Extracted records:
============================================================
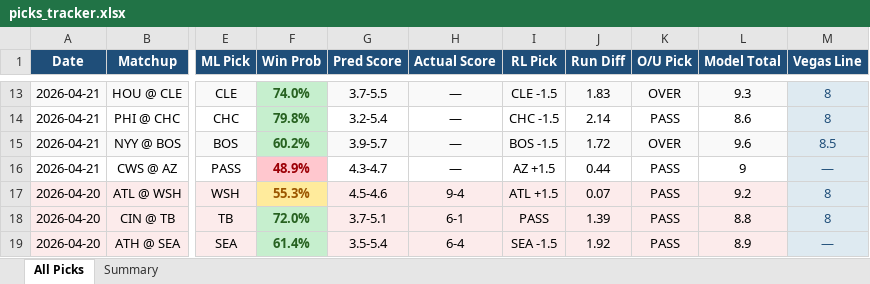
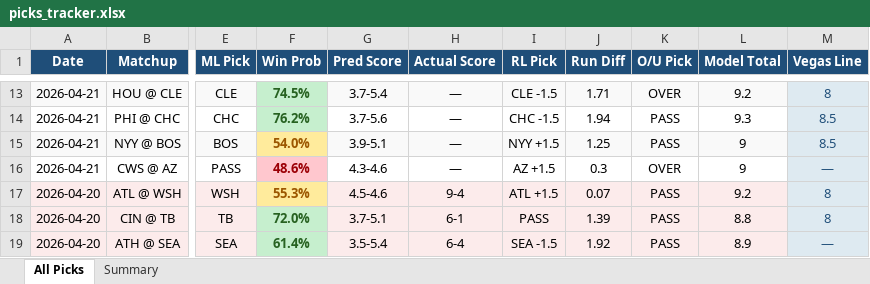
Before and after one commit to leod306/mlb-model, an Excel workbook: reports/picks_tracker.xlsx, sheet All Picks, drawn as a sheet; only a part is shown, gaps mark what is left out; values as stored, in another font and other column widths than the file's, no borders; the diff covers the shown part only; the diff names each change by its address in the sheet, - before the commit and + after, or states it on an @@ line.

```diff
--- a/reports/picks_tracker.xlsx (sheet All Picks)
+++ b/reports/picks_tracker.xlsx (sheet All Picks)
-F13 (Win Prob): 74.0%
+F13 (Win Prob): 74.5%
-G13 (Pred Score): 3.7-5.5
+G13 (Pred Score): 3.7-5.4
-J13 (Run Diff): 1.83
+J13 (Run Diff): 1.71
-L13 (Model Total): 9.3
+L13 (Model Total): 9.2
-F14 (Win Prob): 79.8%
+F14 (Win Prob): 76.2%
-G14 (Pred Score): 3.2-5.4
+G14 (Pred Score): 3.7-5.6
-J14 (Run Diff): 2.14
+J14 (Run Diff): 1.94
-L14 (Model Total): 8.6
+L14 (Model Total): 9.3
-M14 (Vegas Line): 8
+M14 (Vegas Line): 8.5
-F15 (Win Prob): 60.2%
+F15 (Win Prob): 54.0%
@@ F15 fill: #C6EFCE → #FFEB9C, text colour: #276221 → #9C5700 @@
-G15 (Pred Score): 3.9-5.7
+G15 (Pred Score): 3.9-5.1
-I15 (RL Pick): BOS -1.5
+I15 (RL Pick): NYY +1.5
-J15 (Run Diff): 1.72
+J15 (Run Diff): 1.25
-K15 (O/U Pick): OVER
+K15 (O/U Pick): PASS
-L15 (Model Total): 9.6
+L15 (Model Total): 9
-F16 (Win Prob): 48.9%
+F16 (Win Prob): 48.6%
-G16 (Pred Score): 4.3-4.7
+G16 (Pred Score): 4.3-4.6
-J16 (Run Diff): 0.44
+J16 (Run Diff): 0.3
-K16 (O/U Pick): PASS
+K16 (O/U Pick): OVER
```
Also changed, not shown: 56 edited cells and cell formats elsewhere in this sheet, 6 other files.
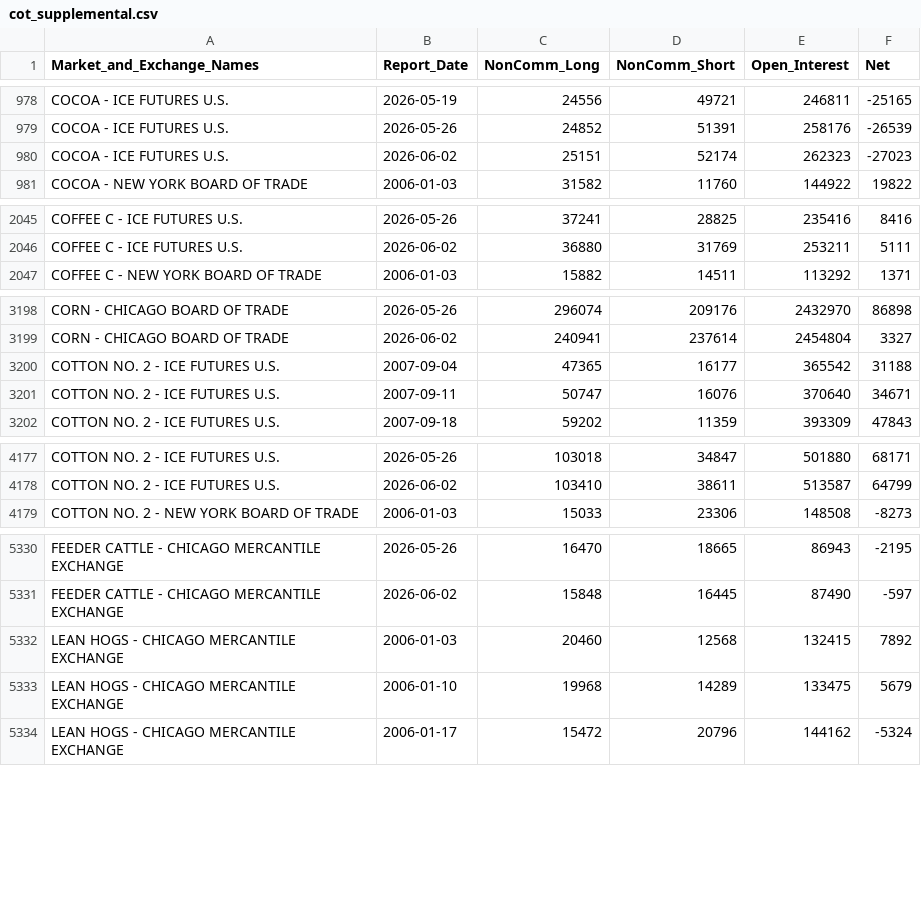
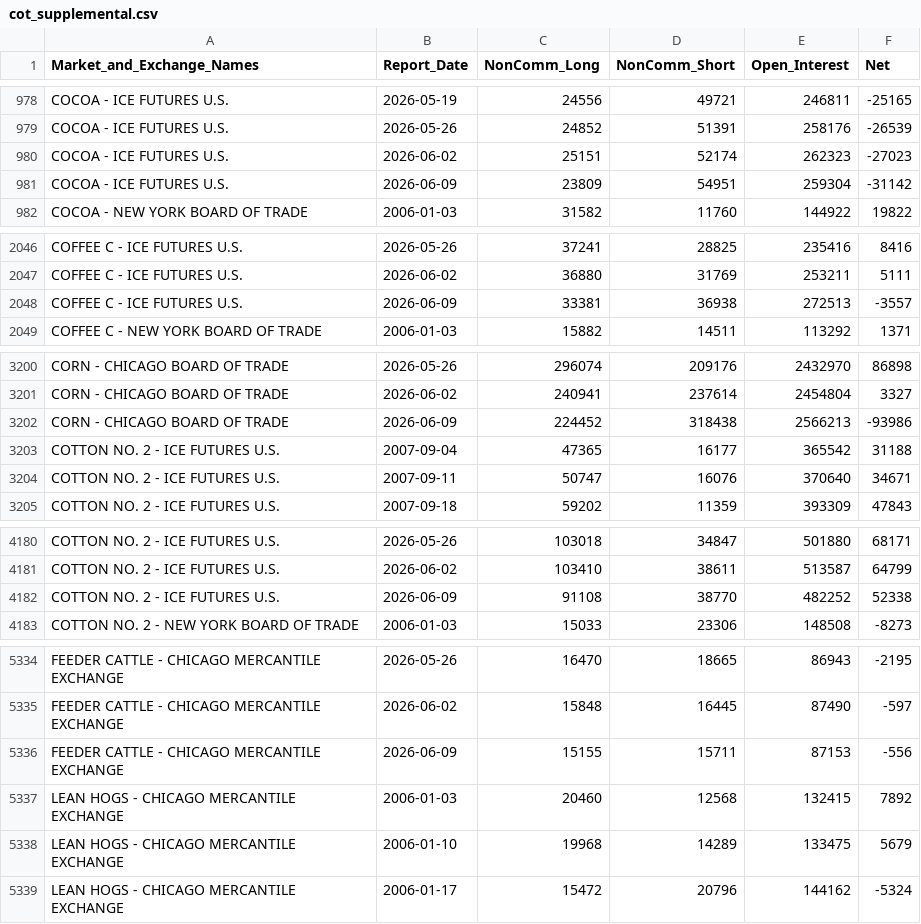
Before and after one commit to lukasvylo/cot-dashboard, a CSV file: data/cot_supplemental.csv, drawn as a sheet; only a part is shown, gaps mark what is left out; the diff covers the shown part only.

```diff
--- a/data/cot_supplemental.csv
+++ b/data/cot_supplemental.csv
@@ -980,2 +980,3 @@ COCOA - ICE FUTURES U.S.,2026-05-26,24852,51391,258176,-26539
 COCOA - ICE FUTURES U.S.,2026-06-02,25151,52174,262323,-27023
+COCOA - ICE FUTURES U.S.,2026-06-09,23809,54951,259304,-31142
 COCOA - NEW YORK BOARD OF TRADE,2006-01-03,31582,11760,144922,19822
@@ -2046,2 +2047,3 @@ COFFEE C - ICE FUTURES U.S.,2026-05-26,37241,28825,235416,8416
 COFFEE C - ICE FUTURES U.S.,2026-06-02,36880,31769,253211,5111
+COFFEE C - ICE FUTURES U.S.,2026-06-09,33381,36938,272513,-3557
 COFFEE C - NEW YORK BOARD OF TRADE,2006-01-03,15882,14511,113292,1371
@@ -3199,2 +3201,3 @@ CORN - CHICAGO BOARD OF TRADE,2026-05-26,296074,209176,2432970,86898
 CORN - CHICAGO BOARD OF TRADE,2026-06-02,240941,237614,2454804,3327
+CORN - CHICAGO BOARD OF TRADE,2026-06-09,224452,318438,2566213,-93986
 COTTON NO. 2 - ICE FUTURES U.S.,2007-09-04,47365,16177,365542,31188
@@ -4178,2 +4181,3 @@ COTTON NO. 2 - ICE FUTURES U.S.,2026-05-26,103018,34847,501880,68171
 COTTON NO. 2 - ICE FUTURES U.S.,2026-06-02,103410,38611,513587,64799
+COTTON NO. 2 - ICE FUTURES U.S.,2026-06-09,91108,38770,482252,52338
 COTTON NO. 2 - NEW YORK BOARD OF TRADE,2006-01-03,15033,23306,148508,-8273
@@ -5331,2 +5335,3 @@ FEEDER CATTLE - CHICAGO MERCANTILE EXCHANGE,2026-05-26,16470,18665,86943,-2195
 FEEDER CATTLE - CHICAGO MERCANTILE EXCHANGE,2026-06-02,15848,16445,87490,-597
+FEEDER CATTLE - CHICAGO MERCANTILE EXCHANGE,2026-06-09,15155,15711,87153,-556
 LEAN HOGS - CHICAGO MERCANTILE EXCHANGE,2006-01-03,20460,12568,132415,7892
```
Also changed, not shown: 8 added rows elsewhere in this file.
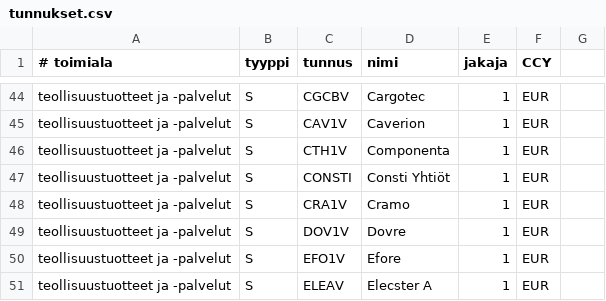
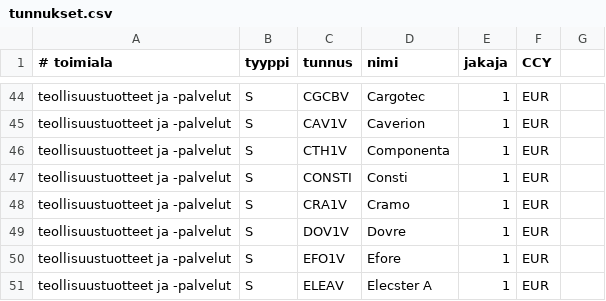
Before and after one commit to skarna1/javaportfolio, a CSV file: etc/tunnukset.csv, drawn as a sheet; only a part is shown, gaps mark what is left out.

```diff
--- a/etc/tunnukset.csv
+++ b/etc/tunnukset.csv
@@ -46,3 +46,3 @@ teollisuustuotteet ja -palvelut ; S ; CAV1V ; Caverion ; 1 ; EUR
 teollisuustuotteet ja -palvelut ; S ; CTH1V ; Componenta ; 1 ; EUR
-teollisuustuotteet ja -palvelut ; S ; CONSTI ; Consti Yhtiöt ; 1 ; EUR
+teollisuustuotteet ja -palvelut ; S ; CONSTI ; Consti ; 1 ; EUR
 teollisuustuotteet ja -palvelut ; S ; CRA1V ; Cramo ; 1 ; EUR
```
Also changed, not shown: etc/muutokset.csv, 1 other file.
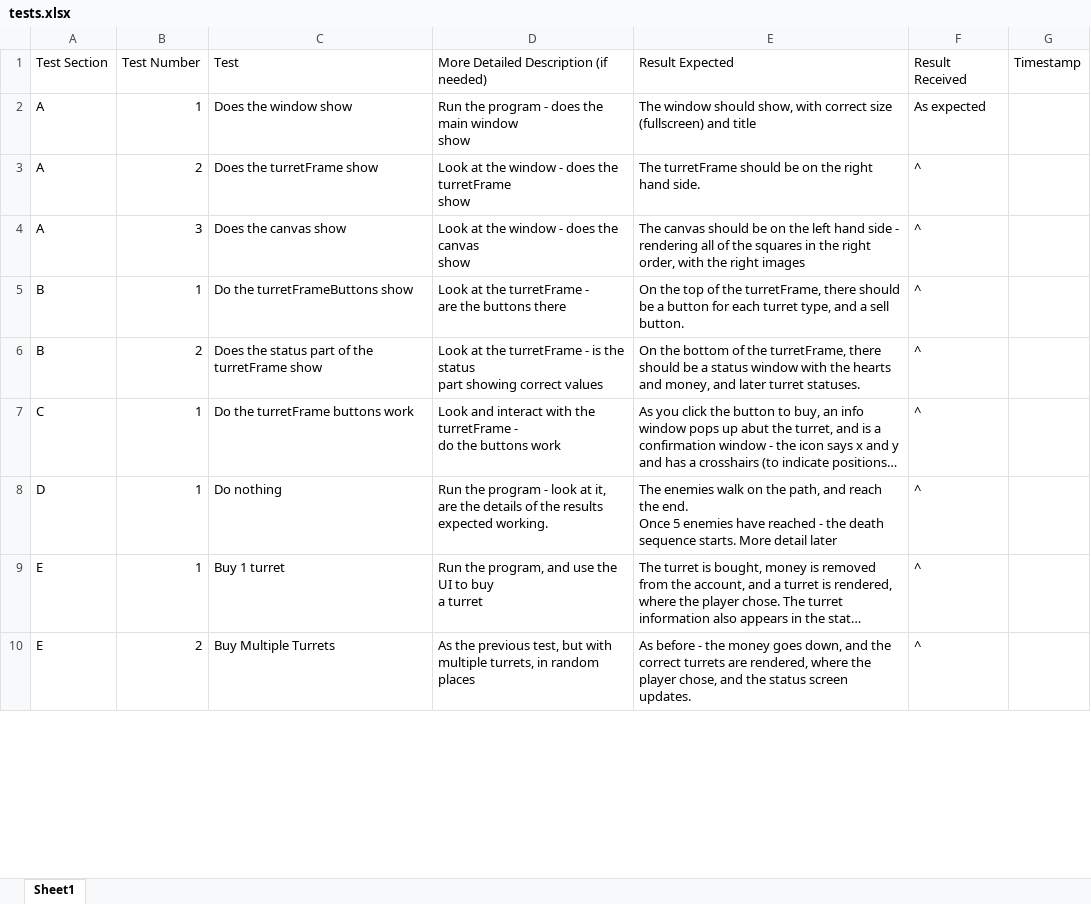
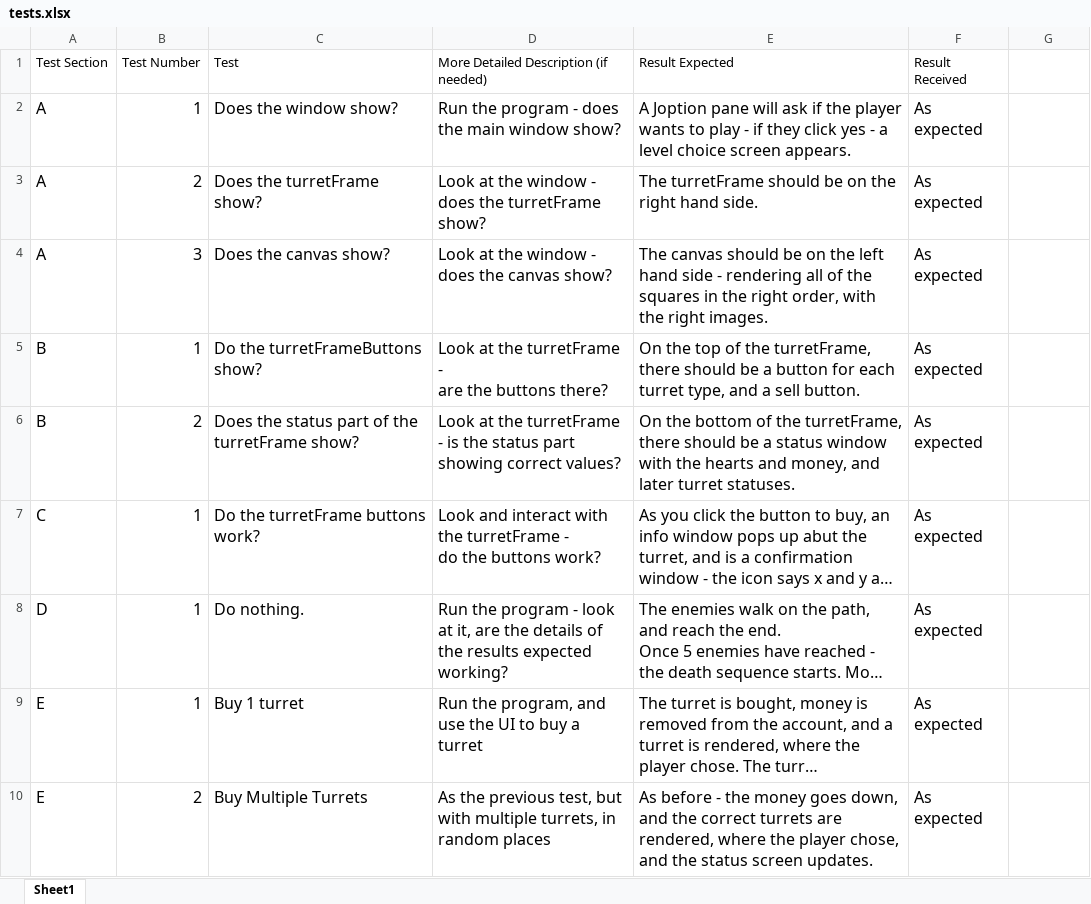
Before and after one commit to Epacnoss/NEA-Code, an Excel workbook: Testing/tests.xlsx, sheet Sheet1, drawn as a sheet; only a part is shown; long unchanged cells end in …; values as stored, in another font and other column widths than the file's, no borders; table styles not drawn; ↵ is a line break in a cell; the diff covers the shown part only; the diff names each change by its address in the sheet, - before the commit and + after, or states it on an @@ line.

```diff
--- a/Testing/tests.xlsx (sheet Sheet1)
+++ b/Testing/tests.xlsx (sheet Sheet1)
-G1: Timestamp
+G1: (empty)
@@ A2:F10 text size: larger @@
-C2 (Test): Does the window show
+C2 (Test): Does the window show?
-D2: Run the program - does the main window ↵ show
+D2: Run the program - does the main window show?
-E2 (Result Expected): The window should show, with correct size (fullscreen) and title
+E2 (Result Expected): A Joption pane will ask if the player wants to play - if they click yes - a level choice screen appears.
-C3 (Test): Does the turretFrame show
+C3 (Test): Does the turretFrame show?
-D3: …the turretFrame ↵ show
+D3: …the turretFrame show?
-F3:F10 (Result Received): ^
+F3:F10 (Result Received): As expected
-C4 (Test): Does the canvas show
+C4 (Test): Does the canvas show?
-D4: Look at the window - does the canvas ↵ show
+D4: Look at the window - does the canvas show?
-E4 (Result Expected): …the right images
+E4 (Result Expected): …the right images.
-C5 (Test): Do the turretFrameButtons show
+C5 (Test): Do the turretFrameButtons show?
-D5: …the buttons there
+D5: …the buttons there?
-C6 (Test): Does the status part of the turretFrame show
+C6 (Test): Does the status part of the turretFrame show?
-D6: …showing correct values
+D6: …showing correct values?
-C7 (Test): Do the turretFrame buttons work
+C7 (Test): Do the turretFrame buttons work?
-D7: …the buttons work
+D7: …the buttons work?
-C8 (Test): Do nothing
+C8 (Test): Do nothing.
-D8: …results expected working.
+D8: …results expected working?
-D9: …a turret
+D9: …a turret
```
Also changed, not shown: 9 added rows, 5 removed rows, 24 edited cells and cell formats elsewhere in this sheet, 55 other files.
============================================================
Scan the data for the string "files" and copy each line in which it occurs.

__Answer space__
Also changed, not shown: 56 edited cells and cell formats elsewhere in this sheet, 6 other files.
Also changed, not shown: 9 added rows, 5 removed rows, 24 edited cells and cell formats elsewhere in this sheet, 55 other files.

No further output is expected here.